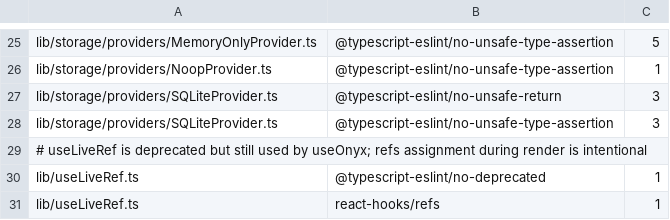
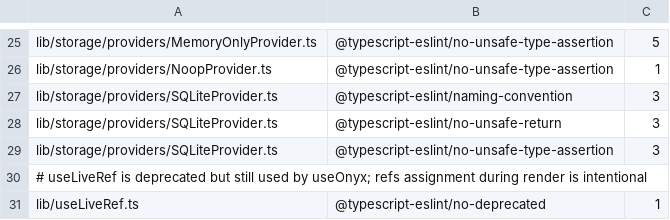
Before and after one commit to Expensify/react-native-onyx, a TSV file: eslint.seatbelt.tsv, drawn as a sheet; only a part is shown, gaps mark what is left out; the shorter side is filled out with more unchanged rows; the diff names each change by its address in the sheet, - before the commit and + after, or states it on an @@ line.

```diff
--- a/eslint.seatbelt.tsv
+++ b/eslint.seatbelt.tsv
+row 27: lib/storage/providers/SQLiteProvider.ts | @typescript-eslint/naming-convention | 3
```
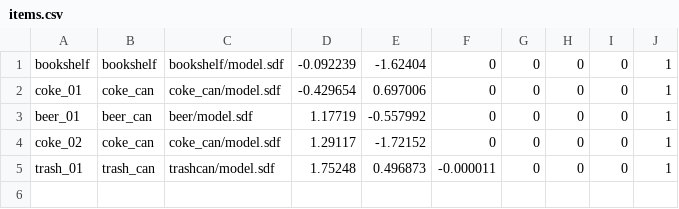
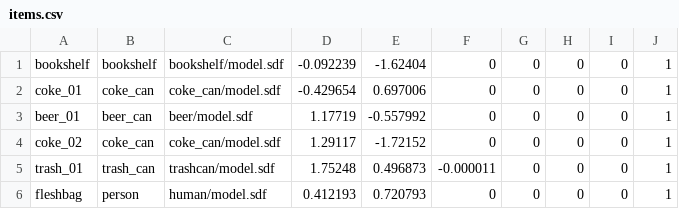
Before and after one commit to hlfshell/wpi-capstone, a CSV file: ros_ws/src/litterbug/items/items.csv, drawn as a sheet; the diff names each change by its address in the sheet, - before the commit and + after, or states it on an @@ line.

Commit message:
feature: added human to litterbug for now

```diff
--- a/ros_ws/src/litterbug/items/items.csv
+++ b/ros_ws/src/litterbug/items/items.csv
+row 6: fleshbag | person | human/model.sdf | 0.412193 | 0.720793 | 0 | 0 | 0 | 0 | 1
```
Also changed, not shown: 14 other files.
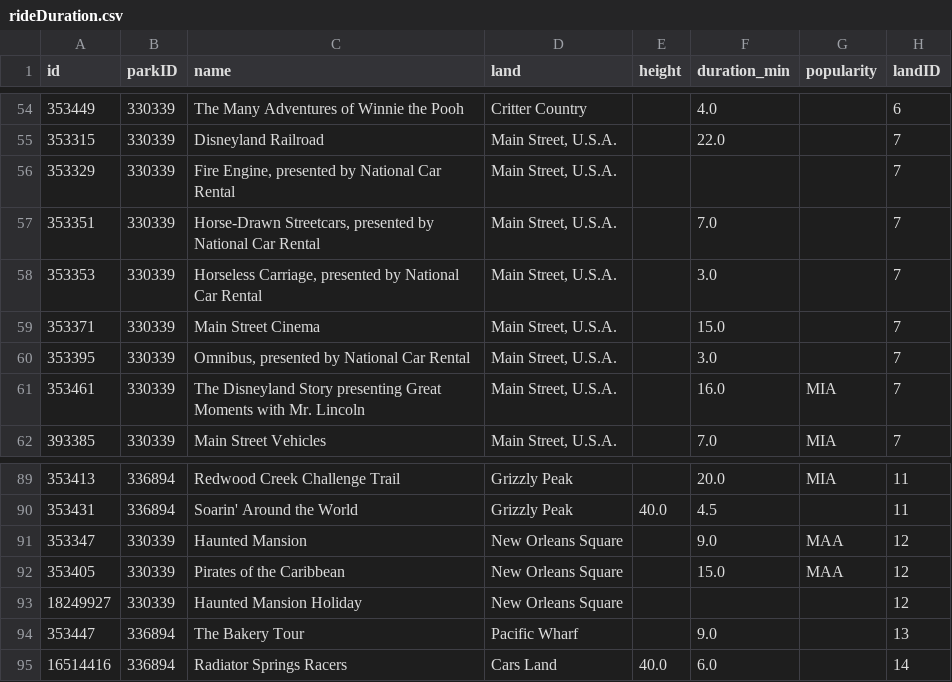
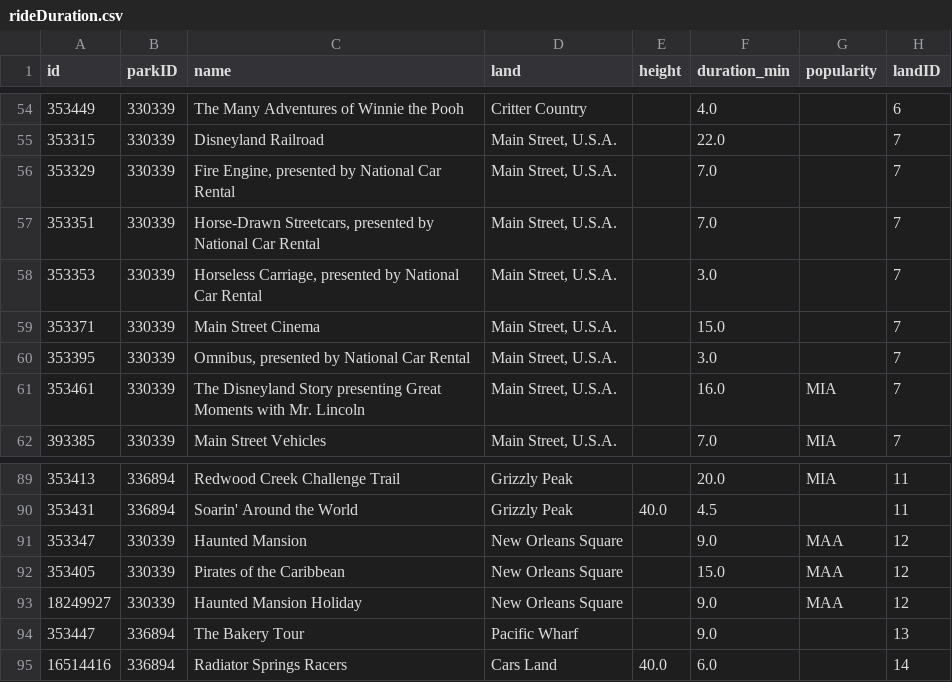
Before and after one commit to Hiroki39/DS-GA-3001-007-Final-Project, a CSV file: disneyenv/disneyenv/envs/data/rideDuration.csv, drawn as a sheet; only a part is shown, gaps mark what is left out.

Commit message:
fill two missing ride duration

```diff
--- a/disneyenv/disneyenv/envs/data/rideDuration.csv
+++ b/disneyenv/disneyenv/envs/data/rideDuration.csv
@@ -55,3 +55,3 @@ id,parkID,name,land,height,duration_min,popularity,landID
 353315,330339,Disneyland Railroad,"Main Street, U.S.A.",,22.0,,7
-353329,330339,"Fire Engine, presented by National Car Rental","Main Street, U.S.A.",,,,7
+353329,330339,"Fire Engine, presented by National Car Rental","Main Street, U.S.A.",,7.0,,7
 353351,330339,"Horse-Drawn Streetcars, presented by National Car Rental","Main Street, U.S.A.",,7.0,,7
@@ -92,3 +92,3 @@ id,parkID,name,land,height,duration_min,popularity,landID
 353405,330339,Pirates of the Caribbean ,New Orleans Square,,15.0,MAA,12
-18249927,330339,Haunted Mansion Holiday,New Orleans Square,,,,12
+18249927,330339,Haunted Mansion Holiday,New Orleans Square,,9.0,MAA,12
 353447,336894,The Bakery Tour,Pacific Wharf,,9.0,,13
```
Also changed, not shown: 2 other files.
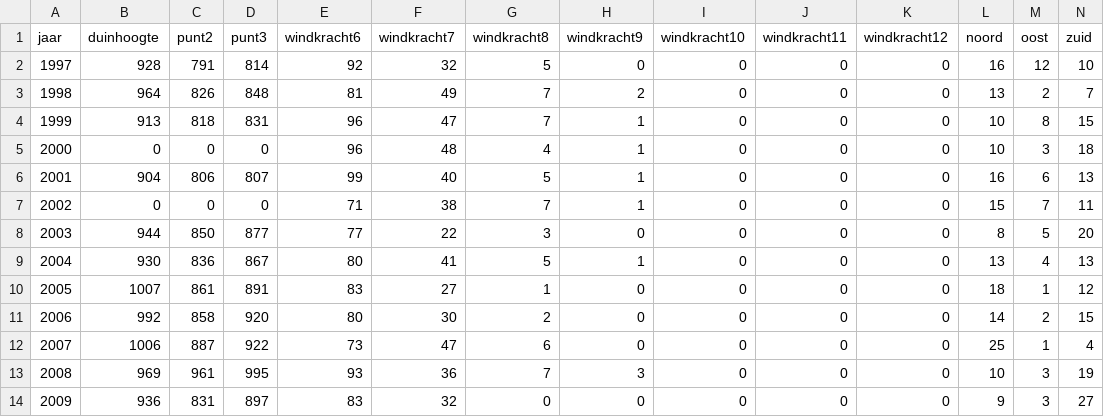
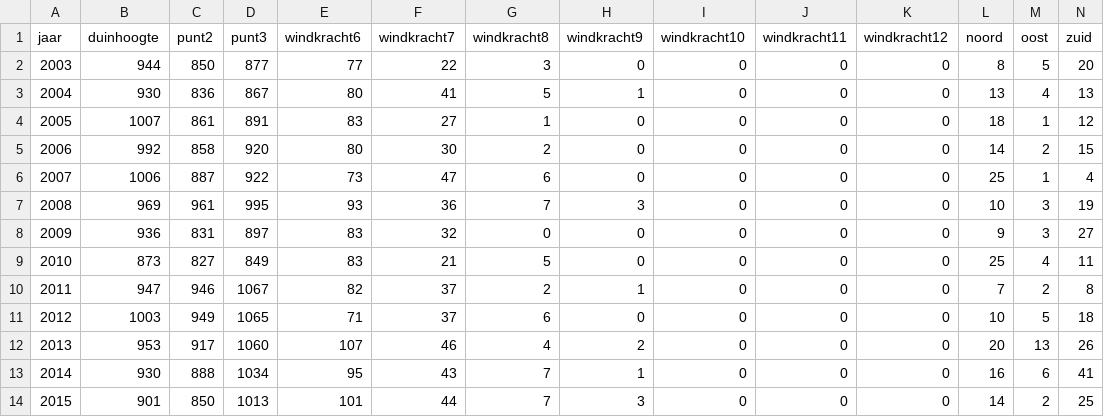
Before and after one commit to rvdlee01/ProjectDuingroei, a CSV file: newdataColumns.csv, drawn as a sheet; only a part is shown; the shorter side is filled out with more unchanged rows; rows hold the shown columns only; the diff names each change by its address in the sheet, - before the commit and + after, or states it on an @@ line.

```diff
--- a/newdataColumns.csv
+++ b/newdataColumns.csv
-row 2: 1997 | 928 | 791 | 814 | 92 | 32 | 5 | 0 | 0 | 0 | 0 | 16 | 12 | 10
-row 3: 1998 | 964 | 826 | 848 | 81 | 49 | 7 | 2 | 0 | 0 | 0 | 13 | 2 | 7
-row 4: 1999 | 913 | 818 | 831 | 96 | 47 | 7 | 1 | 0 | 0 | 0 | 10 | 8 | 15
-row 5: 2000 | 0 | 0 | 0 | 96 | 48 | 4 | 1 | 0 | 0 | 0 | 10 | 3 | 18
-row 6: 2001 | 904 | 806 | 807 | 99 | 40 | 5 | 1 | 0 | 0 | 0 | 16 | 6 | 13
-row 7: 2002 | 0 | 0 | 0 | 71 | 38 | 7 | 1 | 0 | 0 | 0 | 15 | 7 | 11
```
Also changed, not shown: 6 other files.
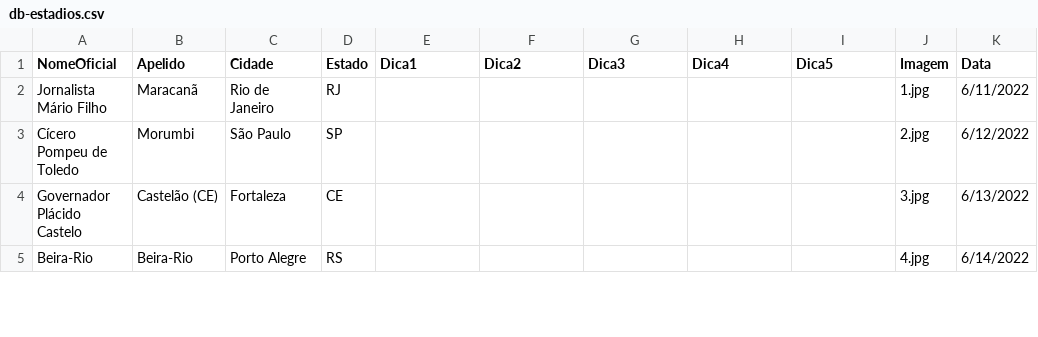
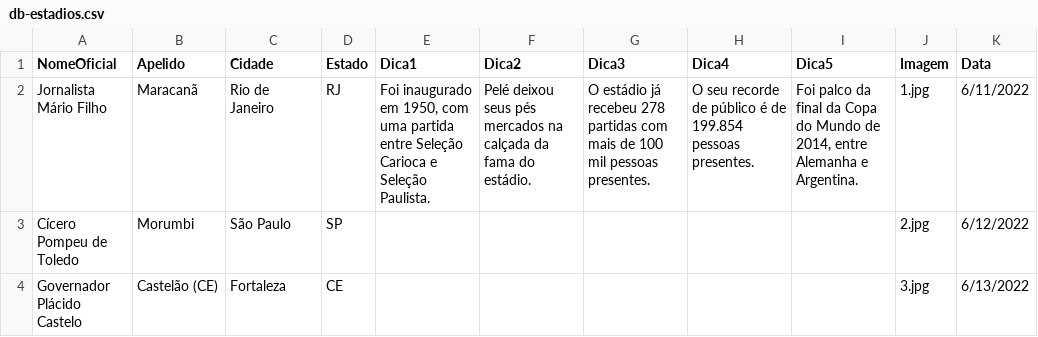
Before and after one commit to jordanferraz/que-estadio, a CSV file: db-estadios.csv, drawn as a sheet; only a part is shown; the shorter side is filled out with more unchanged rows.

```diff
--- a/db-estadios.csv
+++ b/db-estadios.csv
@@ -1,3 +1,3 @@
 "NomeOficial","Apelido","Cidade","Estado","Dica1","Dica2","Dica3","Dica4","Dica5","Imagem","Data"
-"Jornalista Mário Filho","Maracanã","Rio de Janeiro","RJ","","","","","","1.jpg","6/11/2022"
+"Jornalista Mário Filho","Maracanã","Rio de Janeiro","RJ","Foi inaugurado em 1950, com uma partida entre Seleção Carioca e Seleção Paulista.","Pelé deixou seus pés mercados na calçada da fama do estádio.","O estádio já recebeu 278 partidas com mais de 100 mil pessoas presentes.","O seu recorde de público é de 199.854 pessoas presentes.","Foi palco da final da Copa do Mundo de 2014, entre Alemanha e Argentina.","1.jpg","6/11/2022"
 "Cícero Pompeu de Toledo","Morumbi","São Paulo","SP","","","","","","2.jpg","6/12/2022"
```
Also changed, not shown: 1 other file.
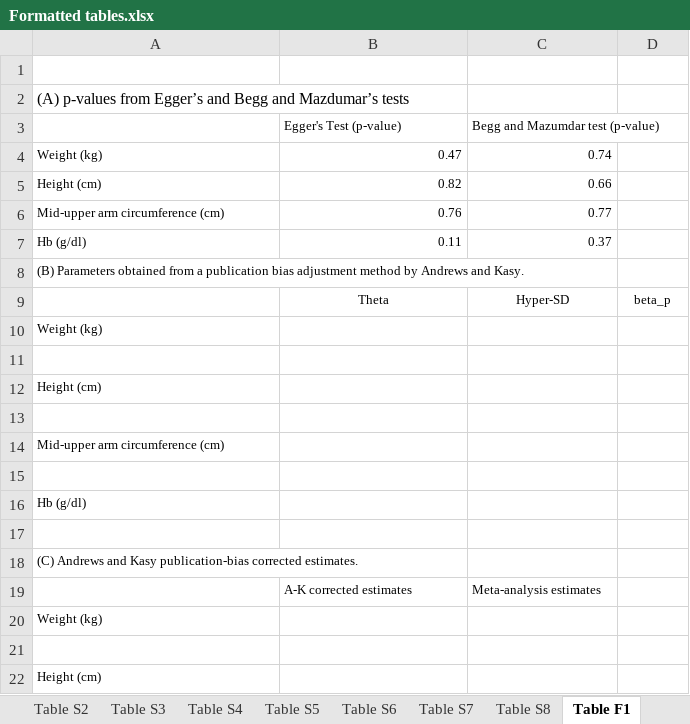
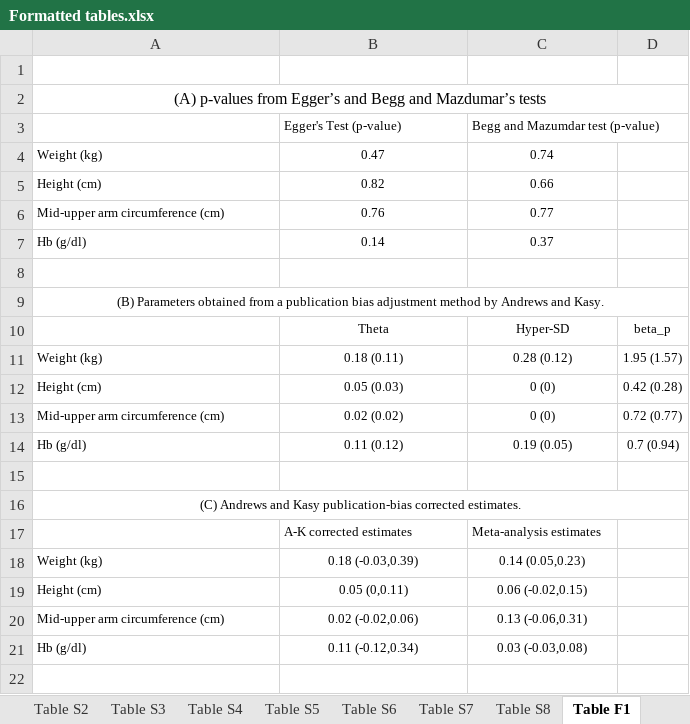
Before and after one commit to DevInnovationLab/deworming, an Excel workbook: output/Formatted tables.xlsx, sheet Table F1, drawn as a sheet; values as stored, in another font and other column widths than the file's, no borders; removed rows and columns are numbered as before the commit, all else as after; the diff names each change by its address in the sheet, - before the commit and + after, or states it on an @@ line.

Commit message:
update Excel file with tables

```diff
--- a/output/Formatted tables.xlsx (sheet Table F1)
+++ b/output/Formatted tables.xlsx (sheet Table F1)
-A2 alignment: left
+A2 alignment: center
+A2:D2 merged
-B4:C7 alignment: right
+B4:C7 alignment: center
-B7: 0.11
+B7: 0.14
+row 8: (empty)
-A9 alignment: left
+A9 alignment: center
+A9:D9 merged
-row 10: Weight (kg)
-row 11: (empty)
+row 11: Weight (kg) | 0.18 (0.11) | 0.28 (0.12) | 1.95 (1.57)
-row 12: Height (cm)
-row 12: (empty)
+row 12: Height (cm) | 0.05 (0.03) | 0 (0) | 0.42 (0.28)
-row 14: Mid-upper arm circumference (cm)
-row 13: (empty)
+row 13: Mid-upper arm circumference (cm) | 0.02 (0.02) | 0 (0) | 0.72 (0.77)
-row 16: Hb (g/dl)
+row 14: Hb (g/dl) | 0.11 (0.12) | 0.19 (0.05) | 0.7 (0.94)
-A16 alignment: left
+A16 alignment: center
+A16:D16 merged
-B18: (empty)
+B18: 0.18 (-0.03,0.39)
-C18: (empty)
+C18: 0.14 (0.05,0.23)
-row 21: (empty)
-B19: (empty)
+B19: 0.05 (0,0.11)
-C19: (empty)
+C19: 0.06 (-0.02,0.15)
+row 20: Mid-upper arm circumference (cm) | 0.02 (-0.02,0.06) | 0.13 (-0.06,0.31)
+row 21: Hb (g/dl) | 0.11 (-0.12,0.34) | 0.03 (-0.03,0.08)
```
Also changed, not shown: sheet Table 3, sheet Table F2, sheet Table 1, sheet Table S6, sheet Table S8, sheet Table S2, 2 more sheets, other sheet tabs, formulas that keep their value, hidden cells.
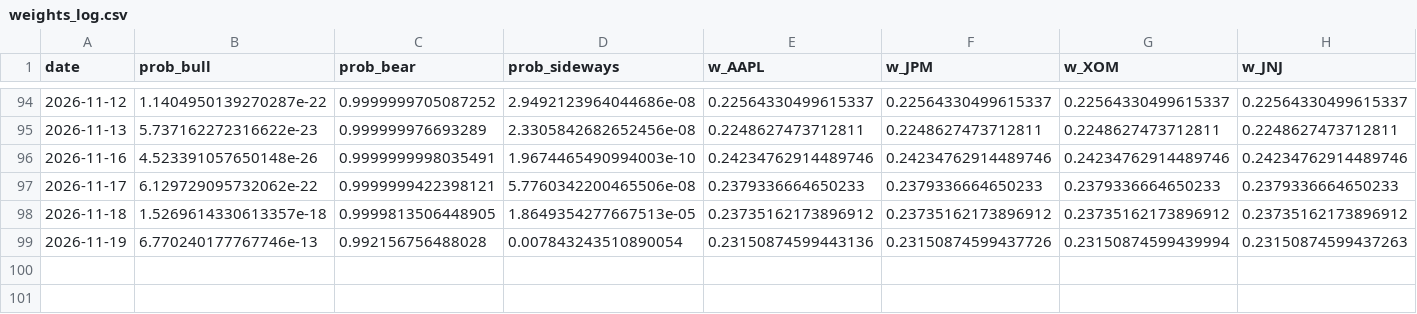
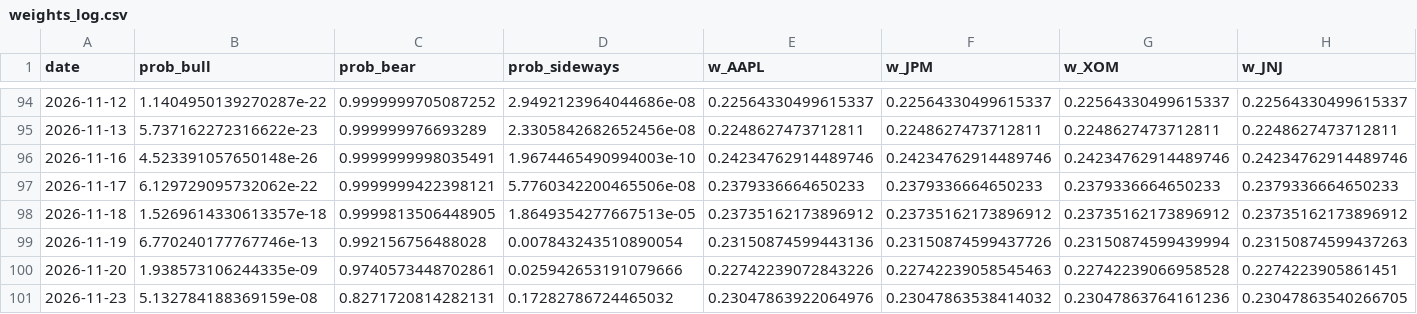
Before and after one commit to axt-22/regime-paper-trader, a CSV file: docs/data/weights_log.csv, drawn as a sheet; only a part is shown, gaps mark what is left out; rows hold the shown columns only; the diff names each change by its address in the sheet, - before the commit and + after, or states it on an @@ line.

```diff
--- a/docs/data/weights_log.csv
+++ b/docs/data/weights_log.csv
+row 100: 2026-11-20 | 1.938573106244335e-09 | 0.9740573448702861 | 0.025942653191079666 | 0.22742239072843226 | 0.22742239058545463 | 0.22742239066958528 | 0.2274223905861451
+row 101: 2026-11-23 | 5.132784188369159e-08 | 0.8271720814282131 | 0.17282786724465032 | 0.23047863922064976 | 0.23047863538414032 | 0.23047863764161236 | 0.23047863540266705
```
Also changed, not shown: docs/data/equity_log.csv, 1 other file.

☆ ☆ ☆ ☆ ☆

WHAT TO DO: A single figure is required: the number of lines in the data above in which the word "seatbelt" appears.

OUTPUT BELOW: 3